William Sabine House

9 Academy Green

Syracuse, New York

c. 1816




The Sabines represent a European American family who made the transition from the first generation, who owned people in slavery, to the second generation, who held anti-slavery views.




According to censuses taken by the United States and the State of New York, eleven people lived in slavery in Onondaga County in 1800, fifty in 1810, forty-nine in 1814, and fifty-nine in 1820. (Census of the State of New York for 1855, xx). Most of them lived singly or small groups in European American households. The Sabines represent one such household. In 1810, one African American lived in slavery with this family and one (perhaps the same one) in 1820, a young man between the ages of fourteen and twenty-six. Since the census listed names only of heads of households, we will probably never know the name of this African American.


Unlike most of these early slave-owning families, however, the Sabines also represent a transition toward anti-slavery views. Twin sons, William and Joseph, were born in 1814, and both showed evidences of anti-slavery sentiments.


In 1843, William, who lived in this house, invited William L. Chaplin, abolitionist lecturer, to speak in the front yard, possibly Academy Green. William was also candidate for coroner in Onondaga County on the Friends of Abolition ticket, and he was a founder of the local Republican Party. One obituary noted that he was “early enlisted in the cause of human rights, and acted with the anti-slavery men who engrafted their principles upon the Republican party at its organization.” (Journal, February 19, 1877)


Joseph Sabine became a lawyer in Syracuse and married Margaret Lawrence, the daughter of his law partner. During the rescue of William “Jerry” Henry in October 1851, Joseph Sabine was the U.S. Commissioner in charge of hearing the case. His obituary noted that “although the rescue of the populace was in advance of the Commissioner’s decision of the case, yet we have reason to believe that Mr. Sabine would not have sent “Jerry” back into bondage.” (Journal, June 6, 1874). This judgment echoed contemporary views.
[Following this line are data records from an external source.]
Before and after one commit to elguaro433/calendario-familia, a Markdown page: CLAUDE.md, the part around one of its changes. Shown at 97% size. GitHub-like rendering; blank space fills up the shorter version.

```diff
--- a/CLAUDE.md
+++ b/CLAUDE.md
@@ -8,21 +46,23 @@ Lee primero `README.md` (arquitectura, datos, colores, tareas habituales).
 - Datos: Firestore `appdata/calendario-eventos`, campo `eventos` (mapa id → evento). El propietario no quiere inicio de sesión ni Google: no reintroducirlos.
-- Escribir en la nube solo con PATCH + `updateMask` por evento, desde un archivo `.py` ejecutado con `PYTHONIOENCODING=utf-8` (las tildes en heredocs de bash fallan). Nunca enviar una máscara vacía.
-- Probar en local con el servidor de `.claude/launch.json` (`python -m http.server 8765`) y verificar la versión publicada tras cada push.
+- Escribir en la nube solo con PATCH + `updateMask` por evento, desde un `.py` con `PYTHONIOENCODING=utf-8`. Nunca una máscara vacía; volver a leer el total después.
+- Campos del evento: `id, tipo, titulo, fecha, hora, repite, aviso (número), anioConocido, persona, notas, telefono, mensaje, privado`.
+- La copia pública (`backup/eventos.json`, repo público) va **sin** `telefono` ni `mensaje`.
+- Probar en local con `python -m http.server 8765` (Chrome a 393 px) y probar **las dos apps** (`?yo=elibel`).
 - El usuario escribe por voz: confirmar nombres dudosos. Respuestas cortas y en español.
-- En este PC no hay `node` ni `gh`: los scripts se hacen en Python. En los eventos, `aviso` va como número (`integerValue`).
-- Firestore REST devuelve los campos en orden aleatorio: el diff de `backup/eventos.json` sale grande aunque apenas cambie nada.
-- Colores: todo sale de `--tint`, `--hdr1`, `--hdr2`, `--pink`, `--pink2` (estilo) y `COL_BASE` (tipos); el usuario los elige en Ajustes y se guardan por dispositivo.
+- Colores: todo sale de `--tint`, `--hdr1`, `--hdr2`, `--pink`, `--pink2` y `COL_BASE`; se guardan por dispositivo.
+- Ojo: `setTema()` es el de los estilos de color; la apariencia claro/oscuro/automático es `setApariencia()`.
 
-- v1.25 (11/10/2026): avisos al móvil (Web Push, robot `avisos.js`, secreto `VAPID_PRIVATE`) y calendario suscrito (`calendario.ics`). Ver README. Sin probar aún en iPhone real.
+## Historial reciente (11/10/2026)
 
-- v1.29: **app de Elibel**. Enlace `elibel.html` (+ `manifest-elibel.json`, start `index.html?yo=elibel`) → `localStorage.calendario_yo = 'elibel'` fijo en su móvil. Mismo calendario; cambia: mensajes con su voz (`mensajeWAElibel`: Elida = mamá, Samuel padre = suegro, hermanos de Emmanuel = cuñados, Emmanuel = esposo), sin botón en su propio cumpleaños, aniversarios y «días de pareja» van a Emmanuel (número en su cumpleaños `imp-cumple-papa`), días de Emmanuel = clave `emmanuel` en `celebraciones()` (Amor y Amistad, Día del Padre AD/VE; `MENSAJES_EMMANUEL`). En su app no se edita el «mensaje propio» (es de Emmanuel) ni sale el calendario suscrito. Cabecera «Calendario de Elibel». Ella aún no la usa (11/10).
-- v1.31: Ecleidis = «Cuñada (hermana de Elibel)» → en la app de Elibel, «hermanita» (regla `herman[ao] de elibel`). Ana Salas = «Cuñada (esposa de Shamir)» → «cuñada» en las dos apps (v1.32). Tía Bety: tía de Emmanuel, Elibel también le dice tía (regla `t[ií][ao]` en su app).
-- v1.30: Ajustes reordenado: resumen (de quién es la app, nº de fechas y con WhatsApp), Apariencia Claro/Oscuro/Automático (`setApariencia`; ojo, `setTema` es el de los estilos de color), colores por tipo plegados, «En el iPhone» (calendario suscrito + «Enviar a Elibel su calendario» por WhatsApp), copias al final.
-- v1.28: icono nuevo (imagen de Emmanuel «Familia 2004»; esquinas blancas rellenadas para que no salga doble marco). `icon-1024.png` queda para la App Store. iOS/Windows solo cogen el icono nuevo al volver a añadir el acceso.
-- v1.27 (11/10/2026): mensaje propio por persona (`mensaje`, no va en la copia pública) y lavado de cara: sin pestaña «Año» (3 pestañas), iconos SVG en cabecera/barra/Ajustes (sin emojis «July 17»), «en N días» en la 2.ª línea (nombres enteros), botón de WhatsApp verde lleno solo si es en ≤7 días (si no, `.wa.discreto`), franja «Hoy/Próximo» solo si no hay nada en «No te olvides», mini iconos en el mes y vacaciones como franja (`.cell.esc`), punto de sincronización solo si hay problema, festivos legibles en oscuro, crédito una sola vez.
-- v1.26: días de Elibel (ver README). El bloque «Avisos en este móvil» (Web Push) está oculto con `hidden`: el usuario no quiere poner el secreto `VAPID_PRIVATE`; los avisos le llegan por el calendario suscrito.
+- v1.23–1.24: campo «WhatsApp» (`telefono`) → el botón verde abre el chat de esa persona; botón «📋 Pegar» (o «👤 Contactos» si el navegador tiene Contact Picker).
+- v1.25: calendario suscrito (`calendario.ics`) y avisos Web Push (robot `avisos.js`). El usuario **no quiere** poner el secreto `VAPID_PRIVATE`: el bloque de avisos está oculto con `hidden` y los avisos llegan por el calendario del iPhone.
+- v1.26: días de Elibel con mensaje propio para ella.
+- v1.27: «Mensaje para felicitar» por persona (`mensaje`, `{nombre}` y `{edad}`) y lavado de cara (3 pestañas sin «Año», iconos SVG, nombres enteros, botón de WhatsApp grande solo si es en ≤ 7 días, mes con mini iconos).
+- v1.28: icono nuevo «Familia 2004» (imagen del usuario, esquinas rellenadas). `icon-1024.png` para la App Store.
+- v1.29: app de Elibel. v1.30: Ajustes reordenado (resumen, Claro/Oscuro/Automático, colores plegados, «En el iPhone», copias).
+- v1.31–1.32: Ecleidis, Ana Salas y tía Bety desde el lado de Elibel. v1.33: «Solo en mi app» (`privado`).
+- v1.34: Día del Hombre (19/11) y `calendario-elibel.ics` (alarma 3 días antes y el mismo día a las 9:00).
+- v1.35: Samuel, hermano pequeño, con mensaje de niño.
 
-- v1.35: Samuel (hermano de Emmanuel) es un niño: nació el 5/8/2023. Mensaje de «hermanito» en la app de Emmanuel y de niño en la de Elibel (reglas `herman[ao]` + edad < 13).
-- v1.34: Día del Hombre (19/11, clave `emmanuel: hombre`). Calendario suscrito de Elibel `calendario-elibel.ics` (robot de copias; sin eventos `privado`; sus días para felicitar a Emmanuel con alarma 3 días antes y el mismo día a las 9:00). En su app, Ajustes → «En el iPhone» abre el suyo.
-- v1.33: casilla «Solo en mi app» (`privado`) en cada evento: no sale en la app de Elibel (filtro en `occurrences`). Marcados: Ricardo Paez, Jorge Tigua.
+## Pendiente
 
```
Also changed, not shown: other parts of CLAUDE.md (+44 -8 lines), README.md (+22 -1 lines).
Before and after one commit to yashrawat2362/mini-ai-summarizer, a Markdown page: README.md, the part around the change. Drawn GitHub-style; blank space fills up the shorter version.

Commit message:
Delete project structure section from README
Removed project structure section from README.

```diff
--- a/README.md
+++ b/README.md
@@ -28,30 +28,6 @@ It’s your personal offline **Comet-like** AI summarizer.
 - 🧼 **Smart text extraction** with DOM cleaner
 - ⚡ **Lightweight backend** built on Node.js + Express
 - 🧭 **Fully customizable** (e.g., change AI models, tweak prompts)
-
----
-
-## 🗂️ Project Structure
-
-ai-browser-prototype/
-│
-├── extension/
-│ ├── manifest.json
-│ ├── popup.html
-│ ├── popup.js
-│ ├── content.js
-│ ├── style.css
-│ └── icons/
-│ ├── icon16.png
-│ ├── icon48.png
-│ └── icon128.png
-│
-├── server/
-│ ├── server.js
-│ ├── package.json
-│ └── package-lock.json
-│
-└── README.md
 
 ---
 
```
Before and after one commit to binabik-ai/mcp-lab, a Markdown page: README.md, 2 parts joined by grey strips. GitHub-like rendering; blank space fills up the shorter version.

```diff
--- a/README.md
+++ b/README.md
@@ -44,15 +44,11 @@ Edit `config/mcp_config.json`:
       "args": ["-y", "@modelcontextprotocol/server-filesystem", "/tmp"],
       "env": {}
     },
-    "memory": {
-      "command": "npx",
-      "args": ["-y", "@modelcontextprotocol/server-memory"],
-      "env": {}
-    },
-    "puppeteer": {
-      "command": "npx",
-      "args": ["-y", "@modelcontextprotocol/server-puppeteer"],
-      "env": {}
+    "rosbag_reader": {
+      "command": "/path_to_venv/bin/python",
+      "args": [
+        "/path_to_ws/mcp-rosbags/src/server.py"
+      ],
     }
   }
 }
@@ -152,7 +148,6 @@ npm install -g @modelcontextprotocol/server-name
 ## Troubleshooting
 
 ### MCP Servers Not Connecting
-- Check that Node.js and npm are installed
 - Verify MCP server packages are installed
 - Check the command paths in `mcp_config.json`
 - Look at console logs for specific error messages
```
Gerrit Smith, for example, noted in the planning meeting in the office of Dr. Hiram Hoyt, that Jerry would very likely be released in any case, but that a public rescue would do much good for the cause.


In 1897, Margaret Lawrence Sabine remembered that she and her husband were both “staunch Abolitionists, rather of what was called the rabid order, but he was also a firm believer in obedience to the laws of his country.” 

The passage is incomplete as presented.